Thursday, May 26, 2011

Research Brief: Why Rescue Breathing is Still Important for Opioid Overdose Response

By Sharon Stancliff, MD, Medical Director, Harm Reduction Coalition

The American Heart Association now promotes “hands only CPR” for sudden cardiac arrest, leading to some confusion about how best to administer first aid in opioid overdose situations. Some studies have found that in sudden cardiac arrest, chest compressions alone are equal to or perhaps better than compressions combined with rescue breathing.

A new research brief by the Harm Reduction Coalition finds that this advice does not apply to cases of asphyxiation such as opioid overdose or drowning. A couple studies actually find worse outcomes when “hands only CPR” is used in these settings.

The take-home message? Rescue breathing remains vital in opioid overdose situations. By the time the victim is unconscious, the oxygen in the blood has been depleted, which means that replenishing oxygen is key.

For more information see the Harm Reduction Coalition alert.

Please circulate this alert widely!

Please share your comments and ideas on how to get the word out.

1 comment:

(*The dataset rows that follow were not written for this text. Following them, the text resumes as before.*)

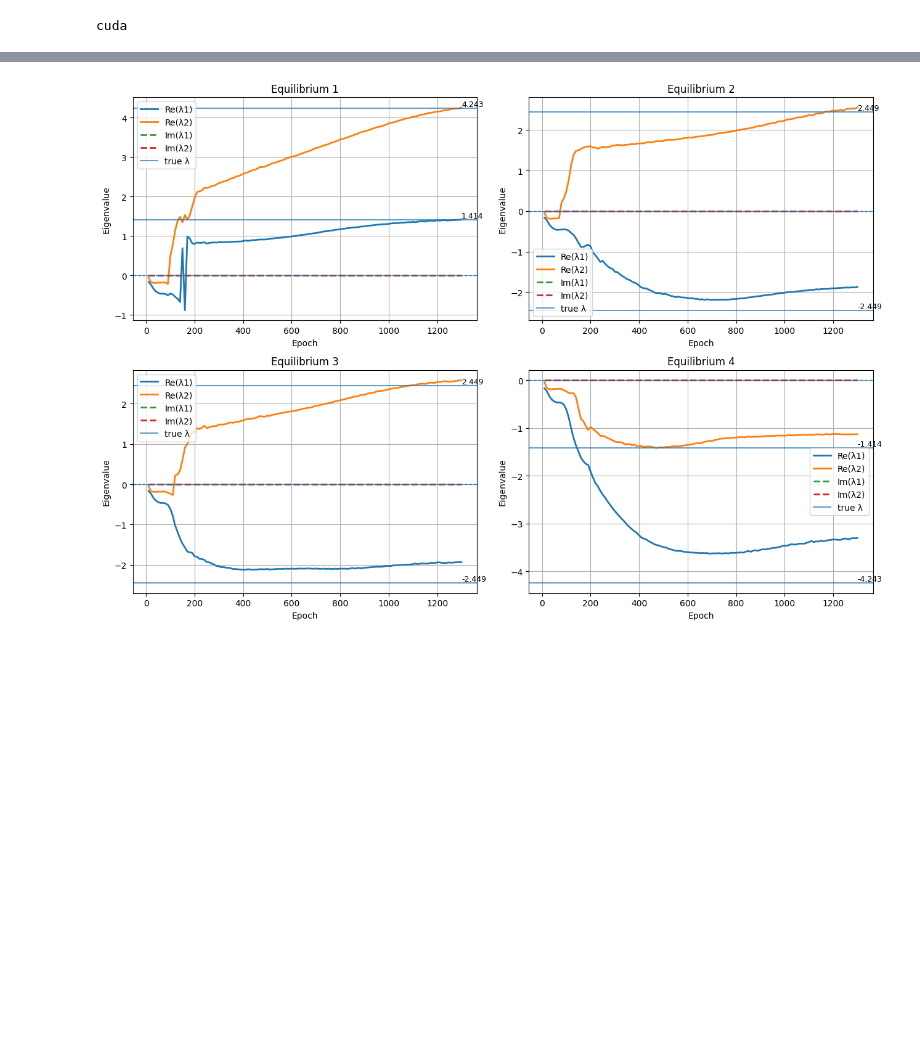
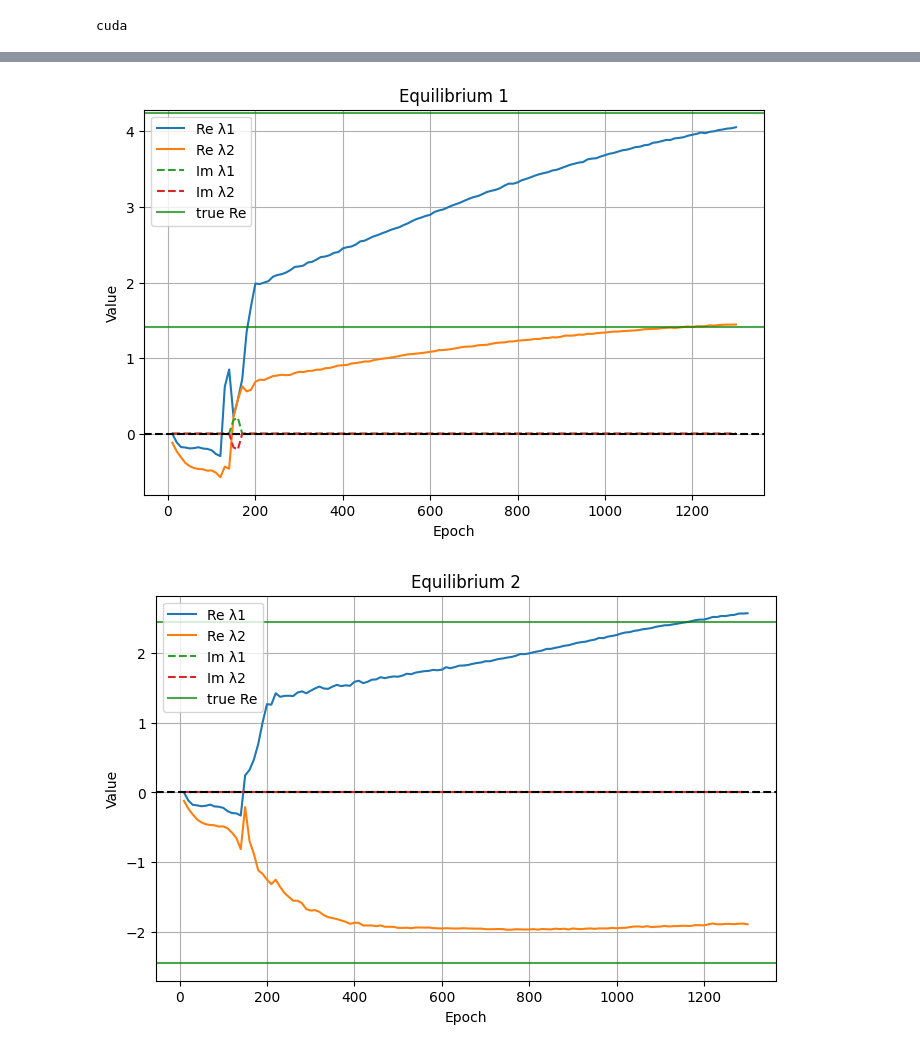
Before and after one commit to xsokolovae1/neural-odes-near-equilibria, a Jupyter notebook: TRAIN_ODES/cos_system/cos.ipynb, the cells around one changed output, grey strips where cells are left out. Drawn from its saved outputs; the diff is of its cells as text; code cells hidden in the pictures; blank space fills up the shorter version.

```diff
--- a/TRAIN_ODES/cos_system/cos.ipynb
+++ b/TRAIN_ODES/cos_system/cos.ipynb
@@ -404,12 +375,0 @@ torch.save({
-# %%
-def compute_true_eigenvalues():
-    gt = Cos().to(device)
-    true_eigs = []
-
-    for x_eq in true_equilibria:
-        J = jacobian_2d(gt, x_eq, t0=0.0)
-        eigvals = torch.linalg.eigvals(J)
-        true_eigs.append(eigvals.detach().cpu())
-
-    return true_eigs
-true_eigs = compute_true_eigenvalues()
@@ -474,4 +375,0 @@ def plot_eigenvalues_vs_epoch_manual_true(eigvals_history, epoch_marks):
-# %%
-plot_eigenvalues_vs_epoch_manual_true(eigvals_history, epoch_marks)
-# %% [output]
-[figure, removed]
@@ -477,0 +450,5 @@ plot_eigenvalues_vs_epoch_manual_true(eigvals_history, epoch_marks)
+# %%
+plot_eigs_simple(eigvals_history, epoch_marks)
+# %% [output]
+[figure, added]
+[figure, added]
```
Also changed, not shown: parts of 10 cells of this notebook, 2 other files.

  1. brilliant information, sharon, thank you! as usual, you and HRC are ahead of the wave on critical information for people who use drugs. we just had a national OD TOT in thailand and this issue came up. people will be very happy to have your information, i am excited to convey it to them. thank you!